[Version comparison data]
----
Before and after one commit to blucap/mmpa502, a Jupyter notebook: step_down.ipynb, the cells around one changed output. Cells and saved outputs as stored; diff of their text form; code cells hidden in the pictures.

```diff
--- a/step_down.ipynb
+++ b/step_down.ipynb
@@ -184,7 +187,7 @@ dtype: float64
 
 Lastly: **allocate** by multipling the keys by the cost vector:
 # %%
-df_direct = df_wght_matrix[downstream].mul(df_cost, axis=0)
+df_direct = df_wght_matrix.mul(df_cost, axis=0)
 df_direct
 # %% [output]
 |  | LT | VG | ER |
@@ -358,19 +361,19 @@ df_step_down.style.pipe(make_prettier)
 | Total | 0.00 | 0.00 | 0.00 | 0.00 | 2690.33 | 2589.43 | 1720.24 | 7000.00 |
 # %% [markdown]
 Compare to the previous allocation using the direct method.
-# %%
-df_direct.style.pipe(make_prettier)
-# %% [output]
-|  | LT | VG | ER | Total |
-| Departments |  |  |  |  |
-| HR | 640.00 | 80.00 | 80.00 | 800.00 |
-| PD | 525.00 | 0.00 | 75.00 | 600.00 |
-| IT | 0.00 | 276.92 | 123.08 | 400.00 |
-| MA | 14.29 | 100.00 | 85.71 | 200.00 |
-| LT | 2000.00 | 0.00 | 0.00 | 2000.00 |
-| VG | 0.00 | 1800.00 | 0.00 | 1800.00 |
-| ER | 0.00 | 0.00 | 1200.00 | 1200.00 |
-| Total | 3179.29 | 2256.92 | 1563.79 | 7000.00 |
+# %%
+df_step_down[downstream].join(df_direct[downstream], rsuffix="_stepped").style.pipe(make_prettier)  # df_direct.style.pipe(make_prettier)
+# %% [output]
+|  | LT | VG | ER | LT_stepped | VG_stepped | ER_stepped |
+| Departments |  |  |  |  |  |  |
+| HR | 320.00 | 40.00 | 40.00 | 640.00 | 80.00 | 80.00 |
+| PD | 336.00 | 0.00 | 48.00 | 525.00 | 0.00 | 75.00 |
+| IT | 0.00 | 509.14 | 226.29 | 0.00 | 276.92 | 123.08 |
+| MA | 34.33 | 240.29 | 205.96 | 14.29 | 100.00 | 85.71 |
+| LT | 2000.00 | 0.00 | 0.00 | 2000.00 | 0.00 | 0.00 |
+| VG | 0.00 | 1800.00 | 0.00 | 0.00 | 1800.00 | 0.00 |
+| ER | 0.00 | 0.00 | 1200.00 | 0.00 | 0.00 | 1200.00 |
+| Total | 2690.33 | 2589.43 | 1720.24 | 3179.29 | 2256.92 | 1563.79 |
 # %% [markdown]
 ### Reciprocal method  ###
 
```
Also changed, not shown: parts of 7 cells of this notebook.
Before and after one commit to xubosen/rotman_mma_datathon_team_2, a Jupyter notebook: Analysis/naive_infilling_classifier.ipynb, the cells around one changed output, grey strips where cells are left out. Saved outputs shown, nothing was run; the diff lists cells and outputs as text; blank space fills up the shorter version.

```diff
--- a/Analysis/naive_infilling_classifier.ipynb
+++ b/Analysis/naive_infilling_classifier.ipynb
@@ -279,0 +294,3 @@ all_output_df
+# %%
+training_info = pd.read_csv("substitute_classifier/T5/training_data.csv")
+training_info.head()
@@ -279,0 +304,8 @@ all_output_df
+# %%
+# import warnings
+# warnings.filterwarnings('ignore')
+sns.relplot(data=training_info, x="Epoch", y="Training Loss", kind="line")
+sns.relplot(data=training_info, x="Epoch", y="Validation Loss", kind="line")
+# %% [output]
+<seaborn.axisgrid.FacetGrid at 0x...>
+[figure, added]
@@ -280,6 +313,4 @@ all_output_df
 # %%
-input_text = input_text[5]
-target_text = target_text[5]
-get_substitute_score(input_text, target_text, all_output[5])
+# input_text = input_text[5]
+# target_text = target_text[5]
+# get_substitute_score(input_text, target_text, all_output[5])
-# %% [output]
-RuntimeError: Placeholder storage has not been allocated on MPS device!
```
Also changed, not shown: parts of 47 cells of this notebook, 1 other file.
----
● **What the exercise asks**: Check each line above for the string "Total" and copy those that have it.

● **Written answer**:
 | Total | 0.00 | 0.00 | 0.00 | 0.00 | 2690.33 | 2589.43 | 1720.24 | 7000.00 |
-|  | LT | VG | ER | Total |
-| Total | 3179.29 | 2256.92 | 1563.79 | 7000.00 |
+| Total | 2690.33 | 2589.43 | 1720.24 | 3179.29 | 2256.92 | 1563.79 |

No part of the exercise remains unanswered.